§ Exercise aim
Below is a block of records. Copy every line in it that contains the word "deliverables".

Content revision data
--------

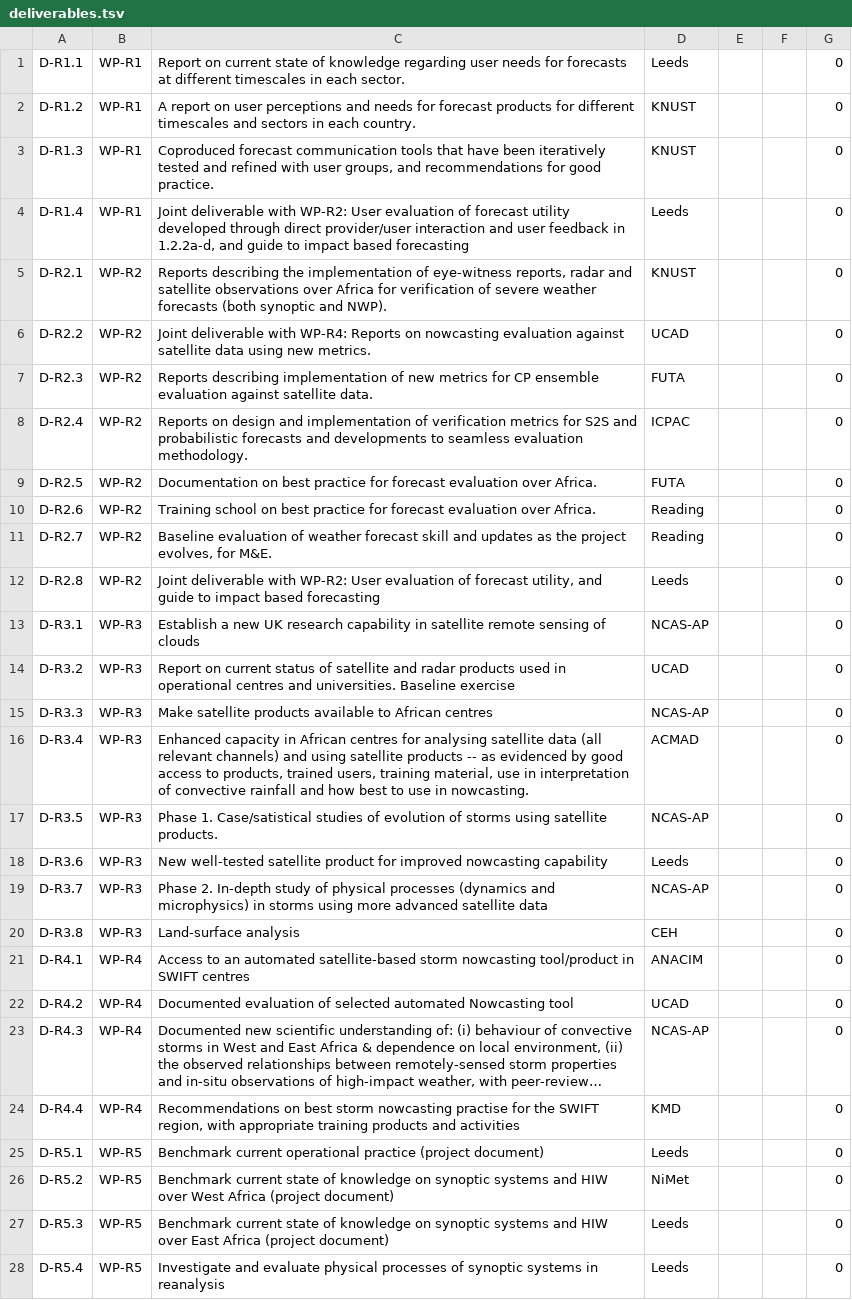
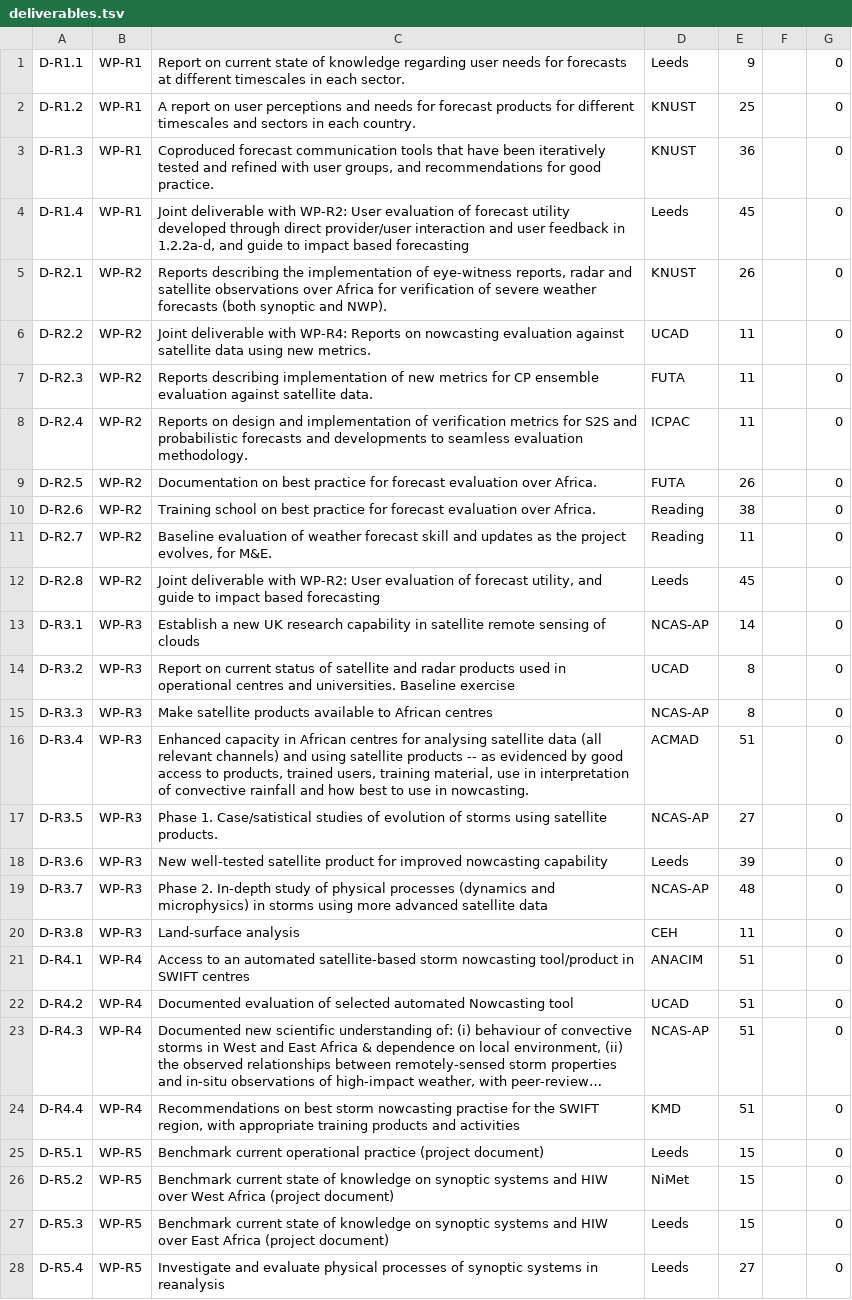
Before and after one commit to cemac/SWIFTDB, a TSV file: deliverables.tsv, drawn as a sheet; only a part is shown; long unchanged cells end in …; the diff covers the shown part only; the diff names each change by its address in the sheet, - before the commit and + after, or states it on an @@ line.

Commit message:
Add month due to deliverables data

```diff
--- a/deliverables.tsv
+++ b/deliverables.tsv
-E1: (empty)
+E1: 9
-E2: (empty)
+E2: 25
-E3: (empty)
+E3: 36
-E4: (empty)
+E4: 45
-E5: (empty)
+E5: 26
-E6:E8: (empty)
+E6:E8: 11
-E9: (empty)
+E9: 26
-E10: (empty)
+E10: 38
-E11: (empty)
+E11: 11
-E12: (empty)
+E12: 45
-E13: (empty)
+E13: 14
-E14:E15: (empty)
+E14:E15: 8
-E16: (empty)
+E16: 51
-E17: (empty)
+E17: 27
-E18: (empty)
+E18: 39
-E19: (empty)
+E19: 48
-E20: (empty)
+E20: 11
-E21:E24: (empty)
+E21:E24: 51
-E25:E27: (empty)
+E25:E27: 15
-E28: (empty)
+E28: 27
```
Also changed, not shown: 62 edited cells elsewhere in this file, 4 other files.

--------

§ Exercise solution
Before and after one commit to cemac/SWIFTDB, a TSV file: deliverables.tsv, drawn as a sheet; only a part is shown; long unchanged cells end in …; the diff covers the shown part only; the diff names each change by its address in the sheet, - before the commit and + after, or states it on an @@ line.
Add month due to deliverables data
--- a/deliverables.tsv
+++ b/deliverables.tsv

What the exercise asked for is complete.